## Problem statement
Reproduce the records below exactly as given.

=== Excerpted data ===

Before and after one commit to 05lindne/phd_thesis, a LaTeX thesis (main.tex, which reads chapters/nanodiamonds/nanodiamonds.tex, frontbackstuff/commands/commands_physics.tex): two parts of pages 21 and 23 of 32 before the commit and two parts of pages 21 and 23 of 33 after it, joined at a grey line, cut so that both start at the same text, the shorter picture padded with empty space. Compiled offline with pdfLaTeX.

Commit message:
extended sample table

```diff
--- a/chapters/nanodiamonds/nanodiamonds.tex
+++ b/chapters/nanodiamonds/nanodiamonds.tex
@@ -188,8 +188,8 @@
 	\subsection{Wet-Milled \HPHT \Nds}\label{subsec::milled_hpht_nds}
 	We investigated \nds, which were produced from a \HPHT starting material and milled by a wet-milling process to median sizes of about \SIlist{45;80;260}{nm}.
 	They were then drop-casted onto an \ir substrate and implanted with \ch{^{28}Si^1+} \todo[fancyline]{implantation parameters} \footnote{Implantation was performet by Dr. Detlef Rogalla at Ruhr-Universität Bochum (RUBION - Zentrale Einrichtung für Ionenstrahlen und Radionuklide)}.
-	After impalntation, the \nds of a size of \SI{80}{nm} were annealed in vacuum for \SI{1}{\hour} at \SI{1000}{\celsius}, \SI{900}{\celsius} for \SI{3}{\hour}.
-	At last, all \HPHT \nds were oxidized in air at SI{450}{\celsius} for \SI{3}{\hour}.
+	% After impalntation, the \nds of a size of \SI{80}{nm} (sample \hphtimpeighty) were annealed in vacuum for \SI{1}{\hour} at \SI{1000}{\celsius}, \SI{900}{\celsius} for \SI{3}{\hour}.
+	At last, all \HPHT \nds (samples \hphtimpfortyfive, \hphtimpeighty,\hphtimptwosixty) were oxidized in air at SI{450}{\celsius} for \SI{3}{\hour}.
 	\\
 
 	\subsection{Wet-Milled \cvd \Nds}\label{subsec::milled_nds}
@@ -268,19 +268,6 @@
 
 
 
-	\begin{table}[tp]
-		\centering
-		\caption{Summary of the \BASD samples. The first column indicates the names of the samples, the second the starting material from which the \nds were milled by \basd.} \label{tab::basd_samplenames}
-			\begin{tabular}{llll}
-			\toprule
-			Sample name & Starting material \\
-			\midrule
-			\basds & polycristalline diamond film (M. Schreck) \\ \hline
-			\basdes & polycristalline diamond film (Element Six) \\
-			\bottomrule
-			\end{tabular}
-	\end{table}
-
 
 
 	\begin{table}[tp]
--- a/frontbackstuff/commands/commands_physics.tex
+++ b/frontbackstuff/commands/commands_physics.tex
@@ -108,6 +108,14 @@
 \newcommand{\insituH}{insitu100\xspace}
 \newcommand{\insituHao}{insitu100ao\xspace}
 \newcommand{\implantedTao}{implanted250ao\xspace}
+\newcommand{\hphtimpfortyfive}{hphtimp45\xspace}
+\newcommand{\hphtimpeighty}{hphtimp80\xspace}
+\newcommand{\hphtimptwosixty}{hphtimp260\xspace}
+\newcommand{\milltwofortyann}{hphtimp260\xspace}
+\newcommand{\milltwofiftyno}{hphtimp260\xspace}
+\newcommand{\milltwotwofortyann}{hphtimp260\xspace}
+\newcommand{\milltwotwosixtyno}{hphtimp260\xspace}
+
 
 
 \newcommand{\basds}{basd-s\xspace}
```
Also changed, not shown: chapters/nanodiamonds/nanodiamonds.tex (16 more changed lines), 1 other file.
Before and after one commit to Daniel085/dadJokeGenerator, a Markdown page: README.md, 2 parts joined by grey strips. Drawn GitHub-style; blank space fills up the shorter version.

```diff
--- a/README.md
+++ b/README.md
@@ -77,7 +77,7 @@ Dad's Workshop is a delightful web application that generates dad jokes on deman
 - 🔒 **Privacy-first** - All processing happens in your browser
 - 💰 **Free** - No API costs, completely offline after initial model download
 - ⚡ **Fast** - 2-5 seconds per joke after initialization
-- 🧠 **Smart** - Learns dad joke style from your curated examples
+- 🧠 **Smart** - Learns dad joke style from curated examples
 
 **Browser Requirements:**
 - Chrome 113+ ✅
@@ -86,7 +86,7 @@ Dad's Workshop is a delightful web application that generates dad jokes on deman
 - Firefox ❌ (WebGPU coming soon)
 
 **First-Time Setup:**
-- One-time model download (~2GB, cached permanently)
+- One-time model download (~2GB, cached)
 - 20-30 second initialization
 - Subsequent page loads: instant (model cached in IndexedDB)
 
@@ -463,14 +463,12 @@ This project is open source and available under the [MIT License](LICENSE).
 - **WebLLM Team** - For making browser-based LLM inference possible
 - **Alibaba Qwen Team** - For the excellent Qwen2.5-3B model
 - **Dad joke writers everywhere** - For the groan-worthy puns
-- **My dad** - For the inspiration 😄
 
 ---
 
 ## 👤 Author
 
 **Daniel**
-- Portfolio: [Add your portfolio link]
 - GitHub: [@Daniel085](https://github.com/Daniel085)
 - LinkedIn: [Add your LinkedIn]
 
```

===

## Answer area
Before and after one commit to 05lindne/phd_thesis, a LaTeX thesis (main.tex, which reads chapters/nanodiamonds/nanodiamonds.tex, frontbackstuff/commands/commands_physics.tex): two parts of pages 21 and 23 of 32 before the commit and two parts of pages 21 and 23 of 33 after it, joined at a grey line, cut so that both start at the same text, the shorter picture padded with empty space. Compiled offline with pdfLaTeX.

Commit message:
extended sample table

```diff
--- a/chapters/nanodiamonds/nanodiamonds.tex
+++ b/chapters/nanodiamonds/nanodiamonds.tex
@@ -188,8 +188,8 @@
 	\subsection{Wet-Milled \HPHT \Nds}\label{subsec::milled_hpht_nds}
 	We investigated \nds, which were produced from a \HPHT starting material and milled by a wet-milling process to median sizes of about \SIlist{45;80;260}{nm}.
 	They were then drop-casted onto an \ir substrate and implanted with \ch{^{28}Si^1+} \todo[fancyline]{implantation parameters} \footnote{Implantation was performet by Dr. Detlef Rogalla at Ruhr-Universität Bochum (RUBION - Zentrale Einrichtung für Ionenstrahlen und Radionuklide)}.
-	After impalntation, the \nds of a size of \SI{80}{nm} were annealed in vacuum for \SI{1}{\hour} at \SI{1000}{\celsius}, \SI{900}{\celsius} for \SI{3}{\hour}.
-	At last, all \HPHT \nds were oxidized in air at SI{450}{\celsius} for \SI{3}{\hour}.
+	% After impalntation, the \nds of a size of \SI{80}{nm} (sample \hphtimpeighty) were annealed in vacuum for \SI{1}{\hour} at \SI{1000}{\celsius}, \SI{900}{\celsius} for \SI{3}{\hour}.
+	At last, all \HPHT \nds (samples \hphtimpfortyfive, \hphtimpeighty,\hphtimptwosixty) were oxidized in air at SI{450}{\celsius} for \SI{3}{\hour}.
 	\\
 
 	\subsection{Wet-Milled \cvd \Nds}\label{subsec::milled_nds}
@@ -268,19 +268,6 @@
 
 
 
-	\begin{table}[tp]
-		\centering
-		\caption{Summary of the \BASD samples. The first column indicates the names of the samples, the second the starting material from which the \nds were milled by \basd.} \label{tab::basd_samplenames}
-			\begin{tabular}{llll}
-			\toprule
-			Sample name & Starting material \\
-			\midrule
-			\basds & polycristalline diamond film (M. Schreck) \\ \hline
-			\basdes & polycristalline diamond film (Element Six) \\
-			\bottomrule
-			\end{tabular}
-	\end{table}
-
 
 
 	\begin{table}[tp]
--- a/frontbackstuff/commands/commands_physics.tex
+++ b/frontbackstuff/commands/commands_physics.tex
@@ -108,6 +108,14 @@
 \newcommand{\insituH}{insitu100\xspace}
 \newcommand{\insituHao}{insitu100ao\xspace}
 \newcommand{\implantedTao}{implanted250ao\xspace}
+\newcommand{\hphtimpfortyfive}{hphtimp45\xspace}
+\newcommand{\hphtimpeighty}{hphtimp80\xspace}
+\newcommand{\hphtimptwosixty}{hphtimp260\xspace}
+\newcommand{\milltwofortyann}{hphtimp260\xspace}
+\newcommand{\milltwofiftyno}{hphtimp260\xspace}
+\newcommand{\milltwotwofortyann}{hphtimp260\xspace}
+\newcommand{\milltwotwosixtyno}{hphtimp260\xspace}
+
 
 
 \newcommand{\basds}{basd-s\xspace}
```
Also changed, not shown: chapters/nanodiamonds/nanodiamonds.tex (16 more changed lines), 1 other file.
Before and after one commit to Daniel085/dadJokeGenerator, a Markdown page: README.md, 2 parts joined by grey strips. Drawn GitHub-style; blank space fills up the shorter version.

```diff
--- a/README.md
+++ b/README.md
@@ -77,7 +77,7 @@ Dad's Workshop is a delightful web application that generates dad jokes on deman
 - 🔒 **Privacy-first** - All processing happens in your browser
 - 💰 **Free** - No API costs, completely offline after initial model download
 - ⚡ **Fast** - 2-5 seconds per joke after initialization
-- 🧠 **Smart** - Learns dad joke style from your curated examples
+- 🧠 **Smart** - Learns dad joke style from curated examples
 
 **Browser Requirements:**
 - Chrome 113+ ✅
@@ -86,7 +86,7 @@ Dad's Workshop is a delightful web application that generates dad jokes on deman
 - Firefox ❌ (WebGPU coming soon)
 
 **First-Time Setup:**
-- One-time model download (~2GB, cached permanently)
+- One-time model download (~2GB, cached)
 - 20-30 second initialization
 - Subsequent page loads: instant (model cached in IndexedDB)
 
@@ -463,14 +463,12 @@ This project is open source and available under the [MIT License](LICENSE).
 - **WebLLM Team** - For making browser-based LLM inference possible
 - **Alibaba Qwen Team** - For the excellent Qwen2.5-3B model
 - **Dad joke writers everywhere** - For the groan-worthy puns
-- **My dad** - For the inspiration 😄
 
 ---
 
 ## 👤 Author
 
 **Daniel**
-- Portfolio: [Add your portfolio link]
 - GitHub: [@Daniel085](https://github.com/Daniel085)
 - LinkedIn: [Add your LinkedIn]
 
```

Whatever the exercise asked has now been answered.